Founder Joshua Browder, now 22 and based in the San Francisco area, said in a July 3 tweet that he had raised the seed round from venture capital firms Andreessen Horowitz and Founders Fund — both early investors in Facebook — as well as Greylock Ventures, Felicis Ventures, Index Ventures, Tuesday Capital and various individual investors.

Browder was a guest last October on my LawNext podcast, where he discussed his goal of enabling robots and technology to help people with most of their common legal problems.

“If you’re a normal person who’s not accused of murder, who doesn’t need to be in the Supreme Court, I don’t want you to even have to interact with a lawyer,” he told me then. “ … There’s no reason why, if your landlord keeps your security deposit, it should be so complicated to get justice.
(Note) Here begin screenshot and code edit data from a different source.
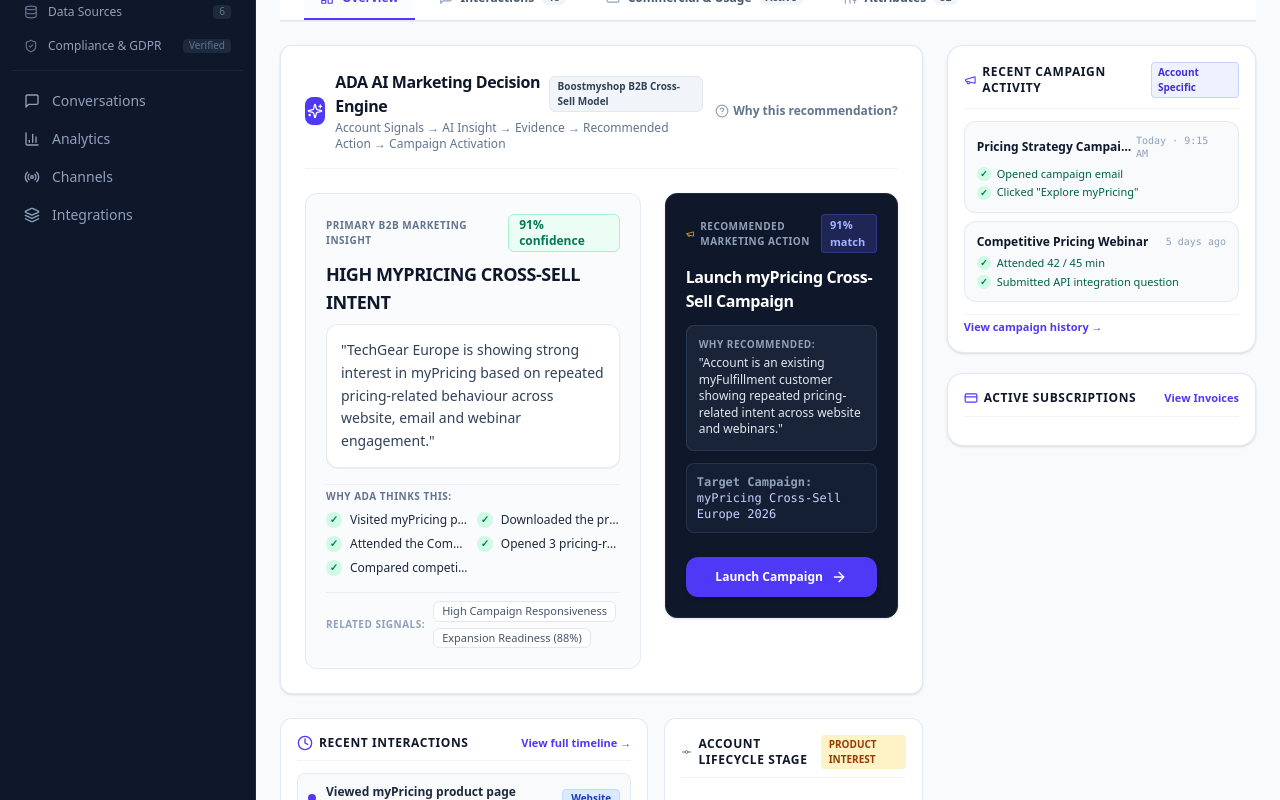
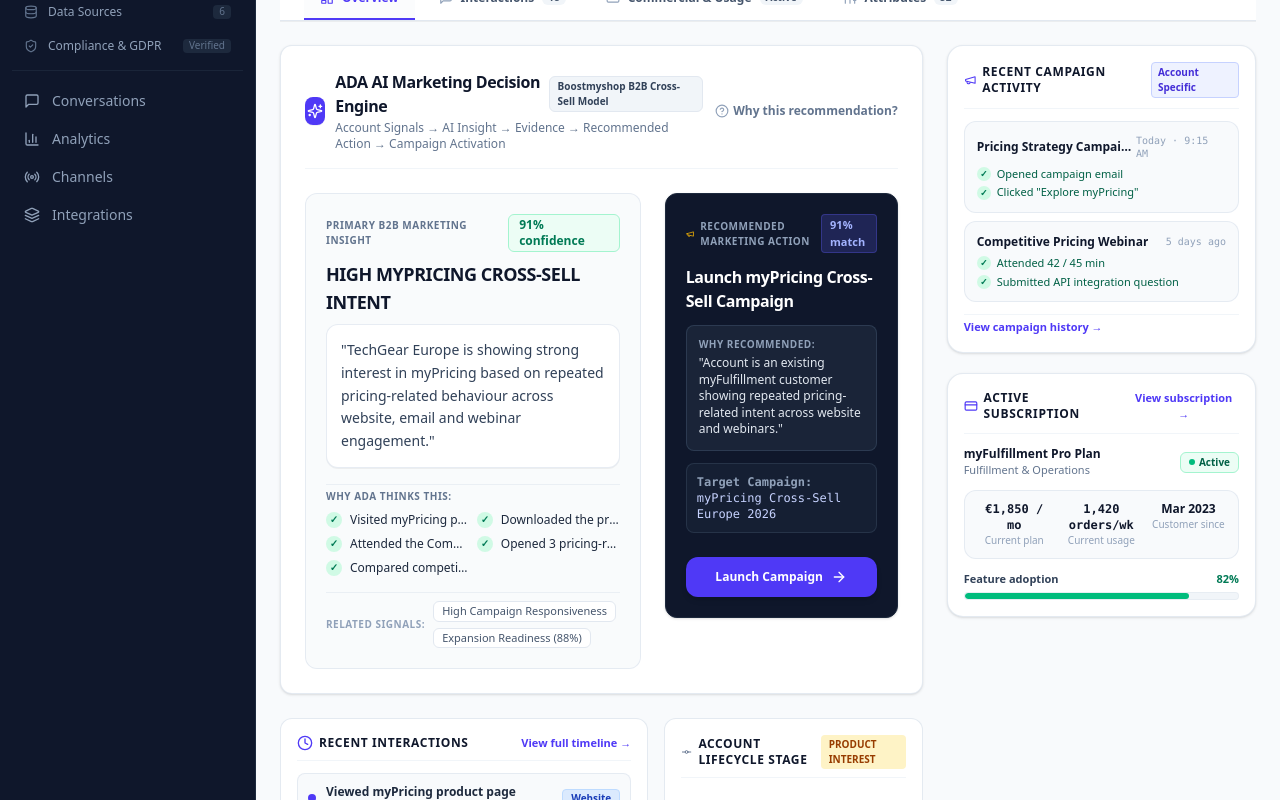
Before and after one commit to 9080442272/ADA, a React (Vite) app: page / in a window 1280 px wide. Shown: the part 454-1254 px from the top of the page. Built offline with nearby package versions, Linux system fonts and the light colour scheme.

Commit message:
Refactor Active Subscription card in RightSidebar with rich plan, usage, and adoption data

```diff
--- a/src/components/RightSidebar.jsx
+++ b/src/components/RightSidebar.jsx
@@ -84,33 +84,60 @@
         </div>
       </div>
 
-      {/* Block 4: Commercial Activity & Subscriptions */}
+      {/* Block 4: Active Subscription Summary */}
       <div className="bg-white rounded-2xl border border-slate-200/90 shadow-sm p-4 space-y-3">
         <div className="flex items-center justify-between border-b border-slate-100 pb-2.5">
           <h3 className="text-xs font-bold text-slate-900 uppercase tracking-wider flex items-center space-x-1.5">
             <CreditCard className="w-3.5 h-3.5 text-indigo-600" />
-            <span>Active Subscriptions</span>
+            <span>Active Subscription</span>
           </h3>
-          <button className="text-[11px] font-semibold text-indigo-600 hover:text-indigo-800">View Invoices</button>
+          <button
+            onClick={() => onOrderClick && onOrderClick({ items: "myFulfillment Pro Plan", amount: "€1,850/mo", status: "Active" })}
+            className="text-[11px] font-bold text-indigo-600 hover:text-indigo-800 flex items-center space-x-0.5 cursor-pointer"
+          >
+            <span>View subscription →</span>
+          </button>
         </div>
 
-        <div className="space-y-2">
-          {recentOrders.map((ord) => (
-            <div
-              key={ord.id}
-              onClick={() => onOrderClick && onOrderClick(ord)}
-              className="p-2.5 rounded-lg bg-slate-50 hover:bg-slate-100 border border-slate-200/80 transition-colors cursor-pointer text-xs space-y-1"
-            >
-              <div className="flex items-center justify-between font-bold text-slate-900">
-                <span>{ord.items}</span>
-                <span className="text-indigo-700 font-mono font-extrabold">{ord.amount}</span>
-              </div>
-              <div className="flex items-center justify-between text-[11px] text-slate-500">
-                <span>ID: {ord.id}</span>
-                <span className="text-emerald-600 font-bold">{ord.status}</span>
-              </div>
+        <div className="space-y-3">
+          {/* Product Name & Status */}
+          <div className="flex items-center justify-between">
+            <div>
+              <div className="text-xs font-extrabold text-slate-900">myFulfillment Pro Plan</div>
+              <div className="text-[11px] text-slate-500 font-medium">Fulfillment & Operations</div>
             </div>
-          ))}
+            <span className="px-2 py-0.5 text-[10px] font-extrabold bg-emerald-50 text-emerald-800 border border-emerald-200 rounded-md flex items-center space-x-1">
+              <span className="w-1.5 h-1.5 rounded-full bg-emerald-500" />
+              <span>Active</span>
+            </span>
+          </div>
+
+          {/* 3 Metrics Strip */}
+          <div className="grid grid-cols-3 gap-2 text-center bg-slate-50 border border-slate-200/80 rounded-xl p-2.5">
+            <div>
+              <div className="text-xs font-extrabold text-slate-900 font-mono">€1,850 / mo</div>
+              <div className="text-[10px] text-slate-400 font-medium">Current plan</div>
+            </div>
+            <div>
+              <div className="text-xs font-extrabold text-slate-900 font-mono">1,420 orders/wk</div>
+              <div className="text-[10px] text-slate-400 font-medium">Current usage</div>
+            </div>
+            <div>
+              <div className="text-xs font-extrabold text-slate-900">Mar 2023</div>
+              <div className="text-[10px] text-slate-400 font-medium">Customer since</div>
+            </div>
+          </div>
+
+          {/* Feature Adoption Bar */}
+          <div className="space-y-1">
+            <div className="flex items-center justify-between text-[11px]">
+              <span className="font-bold text-slate-700">Feature adoption</span>
+              <span className="font-extrabold text-emerald-700">82%</span>
+            </div>
+            <div className="w-full h-2 bg-slate-100 rounded-full overflow-hidden border border-slate-200/60">
+              <div className="h-full bg-emerald-500 rounded-full transition-all" style={{ width: '82%' }} />
+            </div>
+          </div>
         </div>
       </div>
 
```
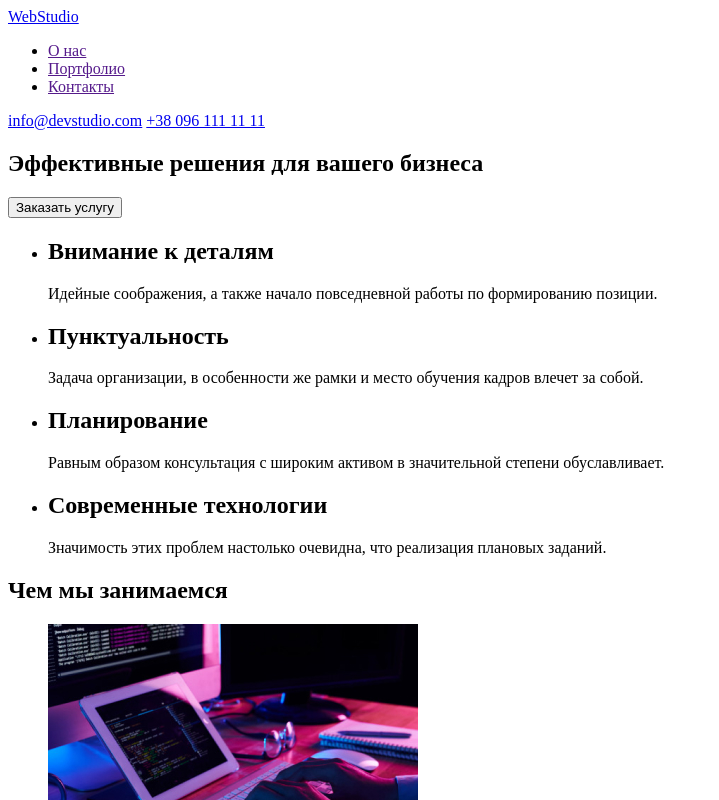
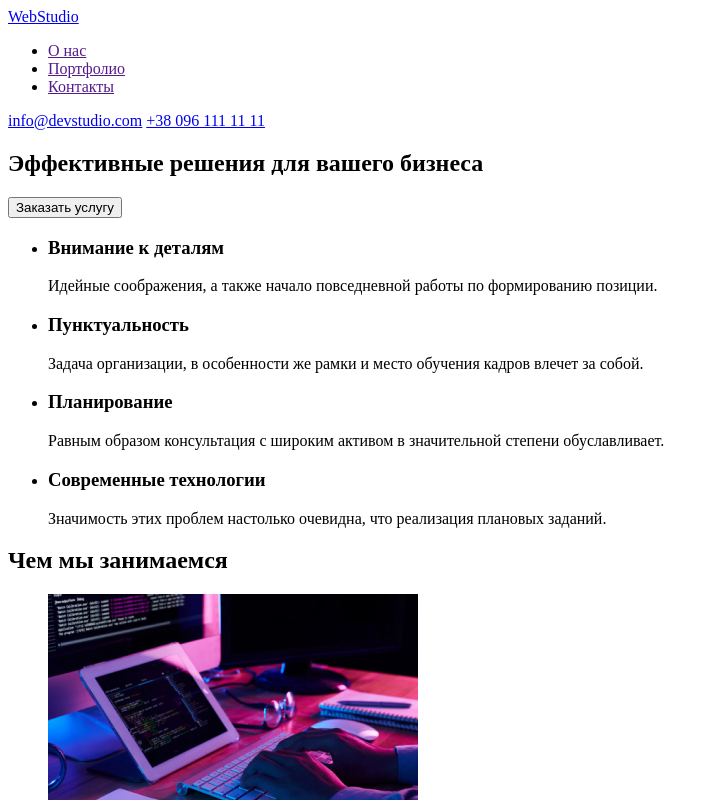
Before and after one commit to MaxGaid/HW-1, a plain HTML site: page index.html in a window 1280 px wide. Shown: the top 800 px of the page, without its empty margins (0-719 px from the left). Drawn offline with Linux system fonts and the light colour scheme.

Commit message:
hw update

```diff
--- a/index.html
+++ b/index.html
@@ -27,19 +27,19 @@
         <section>
             <ul>
                <li>
-                <h2>Внимание к деталям</h2>
+                <h3>Внимание к деталям</h3>
                 <p>Идейные соображения, а также начало повседневной работы по формированию позиции.</p>
                </li>
                <li>
-                <h2>Пунктуальность</h2>
+                <h3>Пунктуальность</h3>
                 <p>Задача организации, в особенности же рамки и место обучения кадров влечет за собой.</p>
                </li>
                <li>
-                <h2>Планирование</h2>
+                <h3>Планирование</h3>
                 <p>Равным образом консультация с широким активом в значительной степени обуславливает.</p>
             </li>
             <li>
-                <h2>Современные технологии</h2>
+                <h3>Современные технологии</h3>
                 <p>Значимость этих проблем настолько очевидна, что реализация плановых заданий.</p>
             </li>
             </ul>
@@ -116,7 +116,7 @@
     <footer>
         <a href="/">WebStudio</a>
         <address>
-            г. Киев, пр-т Леси Украинки, 26 <br>
+            <p>г. Киев, пр-т Леси Украинки, 26</p>
             <a href="mailto:info@devstudio.com">info@devstudio.com</a><br />
             <a href="tel:+380961111111">+38 096 111 11 11</a>
         </address>
```
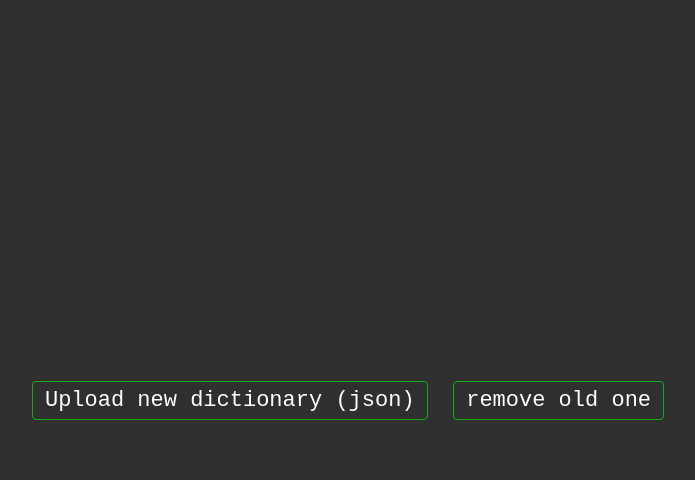
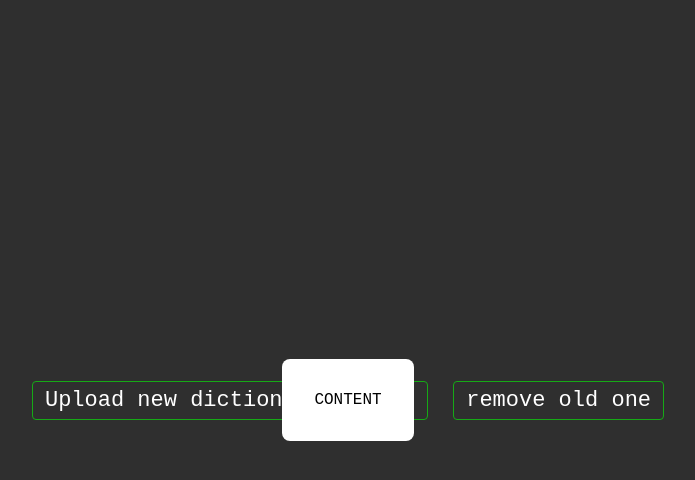
Before and after one commit to KiwiUserSFTW/language-cards, a React (Vite) app: page /dictionaries in a window 1280 px wide. Both pictures are taken after a click on the button "remove old one". Shown: the top 480 px of the page, without its empty margins (292-987 px from the left). Built offline with nearby package versions, Linux system fonts and the light colour scheme.

Commit message:
modal component was created

```diff
--- a/src/components/dictionaries/dictionaries.tsx
+++ b/src/components/dictionaries/dictionaries.tsx
@@ -1,13 +1,15 @@
 // react
-import { FC } from "react";
+import { FC, useState } from "react";
 
 // styles
 import "./dictionaries.scss";
 
 // database
 import { addVocabulary, updateLocalStorageData } from "../../data/vocabulary";
+import Modal from "../general/modal/modal";
 
 const Dictionaries: FC = () => {
+  const [openModal, setOpenModal] = useState(false);
   const handleUpload = async (event: React.ChangeEvent<HTMLInputElement>) => {
     const file = event.target.files?.[0];
     if (!file) return;
@@ -20,10 +22,15 @@ const Dictionaries: FC = () => {
   };
 
   const handleClick = () => {
-    alert("modal window with list");
+    setOpenModal(openModal ? false : true);
+    // alert("modal window with list");
   };
   return (
     <div className="dictionary">
+      <Modal open={openModal} setOpen={setOpenModal}>
+        {" "}
+        CONTENT
+      </Modal>
       <div className="dictionary-import">
         <label htmlFor="input">Upload new dictionary (json)</label>
         <input
--- /dev/null
+++ b/src/components/general/modal/modal.scss
@@ -0,0 +1,33 @@
+.modal {
+  position: fixed;
+  inset: 0;
+  display: flex;
+  justify-content: center;
+  align-items: center;
+  z-index: 1000;
+  animation-duration: 0.3s;
+  animation-fill-mode: both;
+  cursor: pointer;
+
+  &-container {
+    position: absolute;
+    transition: opacity 0.5s ease;
+    color: black;
+    opacity: 0;
+  }
+}
+
+.fade-in {
+  opacity: 1;
+}
+
+.fade-out {
+  opacity: 0;
+}
+
+.modal-content {
+  background-color: white;
+  padding: 2rem;
+  border-radius: 8px;
+  transition: transform 0.3s ease;
+}
--- /dev/null
+++ b/src/components/general/modal/modal.tsx
@@ -0,0 +1,50 @@
+// react
+import { FC, ReactNode, useEffect, useState } from "react";
+
+// styles
+import "./modal.scss";
+
+type modalPropsType = {
+  open: boolean;
+  setOpen: React.Dispatch<React.SetStateAction<boolean>>;
+  children: ReactNode;
+};
+
+const Modal: FC<modalPropsType> = ({ open, setOpen, children }) => {
+  const [visible, setVisible] = useState(open);
+  const [animationClass, setAnimationClass] = useState("");
+
+  const onClose = () => {
+    setOpen(false);
+  };
+  useEffect(() => {
+    if (open) {
+      setVisible(true);
+      setTimeout(() => {
+        setAnimationClass("fade-in");
+      }, 10);
+    } else {
+      setAnimationClass("fade-out");
+      const timer = setTimeout(() => {
+        setVisible(false);
+        setAnimationClass("");
+      }, 500);
+      return () => clearTimeout(timer);
+    }
+  }, [open]);
+
+  if (!visible) return null;
+
+  return (
+    <div className="modal" onClick={onClose}>
+      <div
+        className={`modal-container ${animationClass}`}
+        onClick={(e) => e.stopPropagation()}
+      >
+        <div className="modal-content">{children}</div>
+      </div>
+    </div>
+  );
+};
+
+export default Modal;
```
So everything that a consumer would want from the legal system, I want to provide for free.”

When we recorded that, DoNotPay had just released an iOS app that offered an array of consumer-help products, including one designed to help individuals file an action in any small claims court in the United States.

Other uses of the app include fighting unfair bank, credit card and overdraft fees; claiming hidden government and class action settlement money; fixing credit report errors; and sue big tech companies for every data breach.

Investment firm Andreessen Horowitz — known for its early investments in some of technology’s hottest companies — has made significant investments in recent years in legal technology companies. In 2016, it led an $8.1 million Series A round for e-discovery company Everlaw and then again participated in a $25 million Series B for Everlaw in 2018. Last year, it led a $65 million round for the law firm/tech company hybrid Atrium.

Founders Fund, led by PayPal founder and former CEO Peter Thiel, has also shown interest in the legal technology sector, with Thiel having made investments in legal research platform Judicata and litigation funding company Legalist.

DoNotPay previously raised $1.1 million in 2017.